Re-designing from the bottom up: The City of Vancouver unveiled its new sign design for rezoning and development projects last week. The new simplified design is a response to the previous hard-to-read and overly technical signs. Meanwhile in other parts of the city, glitz and glamour are being favoured over simple design, with multi-million dollar homes and surreal hotels marking the horizon. And in Grandview-Woodland we have a radical new plan for redesign and redevelopment. This week we explore Vancouver's stylistic tendencies, ranging from the flashy and ornate, the clean and (not quite so) simple, to the contentious and complicated.
Luxury Living. The Vancouver Observer gives us a tongue-in-cheek take on the fanciest (and most expensive) houses in the city. And yes, those are home cinemas and private bowling alleys that you're seeing. In other multi-million dollar news, Trump Tower is coming to downtown Vancouver. The $360-million Georgia Street development will include a hotel complete with champagne lounge, spa, and banquet and conference centre. It's expected to be finished in summer 2016.
Clean Slate. On the other end of Georgia, removing the viaducts and streamlining the area between Chinatown, Gastown, Strathcona, and the Downtown Eastside, is beginning to seem like a better, and better idea to many, including Mayor Gregor Robertson. As a recent report remarks, "In every city's evolution there are rare opportunities to take bold city-building steps to advance the city's goals and livability or correct a past planning wrong. The potential removal of the viaducts provides an opportunity for the City of Vancouver to do both."

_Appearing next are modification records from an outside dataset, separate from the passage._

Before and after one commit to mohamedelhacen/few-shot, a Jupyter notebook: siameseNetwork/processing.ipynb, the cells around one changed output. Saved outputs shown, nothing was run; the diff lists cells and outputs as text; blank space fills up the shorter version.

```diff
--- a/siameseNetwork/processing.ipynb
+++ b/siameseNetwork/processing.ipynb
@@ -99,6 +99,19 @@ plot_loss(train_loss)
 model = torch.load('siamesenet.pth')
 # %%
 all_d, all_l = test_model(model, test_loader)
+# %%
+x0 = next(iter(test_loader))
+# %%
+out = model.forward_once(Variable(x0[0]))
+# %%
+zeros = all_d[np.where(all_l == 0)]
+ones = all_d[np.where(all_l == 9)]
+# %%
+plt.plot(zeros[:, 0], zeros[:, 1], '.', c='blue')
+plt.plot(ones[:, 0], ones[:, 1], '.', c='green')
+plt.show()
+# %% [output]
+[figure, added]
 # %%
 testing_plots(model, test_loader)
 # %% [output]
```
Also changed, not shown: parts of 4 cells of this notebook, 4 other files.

Riding in Style. And for something that is perhaps neither simple or flashy, TransLink is shopping around various options for funding future upgrades to Metro Vancouver's transit system. One idea is road pricing, which could mean anything from bridge tolls to charges for drivers based on time of day or location. Could road pricing be the simplest, most elegant means of funding future transportation infrastructure or is it a complicated solution to an equally complicated problem? Your thoughts?
Decision-Making Style. It looks like Grandview-Woodland will be going through a drastic redesign. As Charles Campbell explains for The Tyee, "The Grandview-Woodland Community Plan calls for a radical remake of the area around the Broadway SkyTrain station: a possible 36-storey building on the Safeway site behind the station, towers up to 22 storeys in "transitional" zones including the area between 11th and 12th avenues near Commercial Drive, and more high-rises up to 26 storeys between Broadway and 7th towards Woodland." But for Campbell (and many others), the question remains: Who decides?
At the MOVeum:
June 26 - Upcycled Urbanism Volunteer Orientation night
July 6 - Curator’s Talk & Tour Foncie's Fotos w/ Joan Seidl
July 13 - Upcycled Urbanism: A Design+Build Project for Everyone - Granville Street Build Day
[Image: Expo 86 Georgia Viaduct and Saskatchewan pavilion, 2001. Photo courtesy of the City of Vancouver Archives, 2010-006.517]